Whenever a line of the listing contains the string "hidden", return that line.
Start of Block
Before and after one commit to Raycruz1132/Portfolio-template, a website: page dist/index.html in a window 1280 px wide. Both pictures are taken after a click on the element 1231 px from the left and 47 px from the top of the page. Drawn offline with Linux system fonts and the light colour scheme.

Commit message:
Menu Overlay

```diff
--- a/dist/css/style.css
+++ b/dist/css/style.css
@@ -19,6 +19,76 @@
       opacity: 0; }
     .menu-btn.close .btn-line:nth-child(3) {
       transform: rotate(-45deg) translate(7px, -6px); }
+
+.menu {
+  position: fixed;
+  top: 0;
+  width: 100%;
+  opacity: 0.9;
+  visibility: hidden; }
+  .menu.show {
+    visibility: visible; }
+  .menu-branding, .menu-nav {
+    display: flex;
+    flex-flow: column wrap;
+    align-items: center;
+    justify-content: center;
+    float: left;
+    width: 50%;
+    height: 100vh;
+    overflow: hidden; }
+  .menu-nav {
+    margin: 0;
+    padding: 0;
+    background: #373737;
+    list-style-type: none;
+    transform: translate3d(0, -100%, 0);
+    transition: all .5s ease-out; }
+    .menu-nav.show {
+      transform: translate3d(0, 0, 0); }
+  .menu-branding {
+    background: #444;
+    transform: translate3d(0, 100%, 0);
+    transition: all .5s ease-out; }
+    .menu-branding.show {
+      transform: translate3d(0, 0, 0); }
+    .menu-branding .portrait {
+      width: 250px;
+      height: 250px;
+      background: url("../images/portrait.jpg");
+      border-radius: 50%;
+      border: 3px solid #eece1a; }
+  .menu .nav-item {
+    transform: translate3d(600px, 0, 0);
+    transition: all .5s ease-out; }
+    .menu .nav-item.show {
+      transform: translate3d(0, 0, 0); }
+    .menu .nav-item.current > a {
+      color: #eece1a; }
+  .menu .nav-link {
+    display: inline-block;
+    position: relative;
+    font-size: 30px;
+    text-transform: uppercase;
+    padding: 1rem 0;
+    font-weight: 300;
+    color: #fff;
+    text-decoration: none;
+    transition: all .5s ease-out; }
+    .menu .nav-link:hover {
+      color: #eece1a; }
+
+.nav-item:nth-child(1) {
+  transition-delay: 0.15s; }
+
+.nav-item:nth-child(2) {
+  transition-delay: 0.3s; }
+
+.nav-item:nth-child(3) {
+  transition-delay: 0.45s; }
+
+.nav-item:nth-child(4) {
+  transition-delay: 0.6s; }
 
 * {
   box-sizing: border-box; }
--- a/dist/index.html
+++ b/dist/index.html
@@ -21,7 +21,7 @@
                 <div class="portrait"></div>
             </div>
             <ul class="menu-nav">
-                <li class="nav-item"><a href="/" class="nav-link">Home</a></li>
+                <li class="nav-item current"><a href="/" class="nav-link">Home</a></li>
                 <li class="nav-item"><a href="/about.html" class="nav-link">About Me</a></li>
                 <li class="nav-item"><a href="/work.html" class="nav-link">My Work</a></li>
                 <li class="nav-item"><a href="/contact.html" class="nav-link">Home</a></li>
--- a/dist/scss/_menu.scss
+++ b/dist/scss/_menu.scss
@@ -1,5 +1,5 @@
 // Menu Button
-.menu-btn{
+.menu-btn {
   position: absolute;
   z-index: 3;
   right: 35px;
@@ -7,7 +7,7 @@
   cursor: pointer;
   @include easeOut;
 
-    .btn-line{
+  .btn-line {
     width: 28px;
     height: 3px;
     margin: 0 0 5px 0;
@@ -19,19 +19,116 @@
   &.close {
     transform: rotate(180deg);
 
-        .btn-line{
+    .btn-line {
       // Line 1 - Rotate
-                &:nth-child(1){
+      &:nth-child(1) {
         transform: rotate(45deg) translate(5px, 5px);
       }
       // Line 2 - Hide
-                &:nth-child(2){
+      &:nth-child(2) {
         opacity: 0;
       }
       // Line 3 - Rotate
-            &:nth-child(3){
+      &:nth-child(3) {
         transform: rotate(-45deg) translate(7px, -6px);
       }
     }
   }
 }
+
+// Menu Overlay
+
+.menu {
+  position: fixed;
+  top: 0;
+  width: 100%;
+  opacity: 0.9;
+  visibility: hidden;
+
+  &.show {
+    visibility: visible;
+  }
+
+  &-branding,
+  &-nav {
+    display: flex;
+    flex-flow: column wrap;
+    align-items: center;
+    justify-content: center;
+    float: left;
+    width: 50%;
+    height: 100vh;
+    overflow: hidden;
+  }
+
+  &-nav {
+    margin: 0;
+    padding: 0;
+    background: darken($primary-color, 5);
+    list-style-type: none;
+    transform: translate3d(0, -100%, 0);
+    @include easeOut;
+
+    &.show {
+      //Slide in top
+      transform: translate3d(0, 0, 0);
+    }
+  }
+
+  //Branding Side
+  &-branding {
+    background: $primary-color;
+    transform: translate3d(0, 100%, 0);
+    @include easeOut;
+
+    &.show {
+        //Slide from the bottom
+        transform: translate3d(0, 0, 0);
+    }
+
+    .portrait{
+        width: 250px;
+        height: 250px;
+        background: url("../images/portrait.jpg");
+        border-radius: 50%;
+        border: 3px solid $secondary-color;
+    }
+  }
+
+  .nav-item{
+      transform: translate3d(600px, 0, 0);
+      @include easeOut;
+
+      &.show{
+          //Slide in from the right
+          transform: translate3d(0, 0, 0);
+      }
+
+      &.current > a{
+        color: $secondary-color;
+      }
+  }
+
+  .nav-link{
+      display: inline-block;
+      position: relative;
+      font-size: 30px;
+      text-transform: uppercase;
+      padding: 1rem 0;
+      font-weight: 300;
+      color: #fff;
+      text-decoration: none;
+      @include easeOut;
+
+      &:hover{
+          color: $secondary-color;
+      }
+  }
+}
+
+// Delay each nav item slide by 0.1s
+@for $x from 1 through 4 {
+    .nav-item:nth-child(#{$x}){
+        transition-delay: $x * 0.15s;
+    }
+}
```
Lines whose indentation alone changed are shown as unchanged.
End of Block
Start of Block
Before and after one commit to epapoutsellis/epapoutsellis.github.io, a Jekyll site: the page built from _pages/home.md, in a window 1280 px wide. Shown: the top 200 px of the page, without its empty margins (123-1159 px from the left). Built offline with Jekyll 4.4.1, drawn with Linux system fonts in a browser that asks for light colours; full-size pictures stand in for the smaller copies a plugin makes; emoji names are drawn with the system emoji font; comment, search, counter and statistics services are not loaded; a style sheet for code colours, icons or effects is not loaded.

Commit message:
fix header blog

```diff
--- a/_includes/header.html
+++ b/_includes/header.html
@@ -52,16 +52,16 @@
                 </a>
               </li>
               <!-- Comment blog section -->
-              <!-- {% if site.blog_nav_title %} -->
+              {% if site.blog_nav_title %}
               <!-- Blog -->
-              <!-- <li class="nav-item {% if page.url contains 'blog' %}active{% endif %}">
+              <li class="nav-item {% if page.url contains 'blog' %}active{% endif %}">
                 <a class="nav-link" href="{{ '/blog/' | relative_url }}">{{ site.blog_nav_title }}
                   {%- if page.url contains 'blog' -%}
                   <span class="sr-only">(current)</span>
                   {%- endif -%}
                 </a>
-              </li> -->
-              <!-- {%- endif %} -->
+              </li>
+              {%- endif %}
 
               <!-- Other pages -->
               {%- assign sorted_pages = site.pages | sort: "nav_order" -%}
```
End of Block
Problem solution:
+  visibility: hidden; }
+    overflow: hidden; }
+  visibility: hidden;
+    overflow: hidden;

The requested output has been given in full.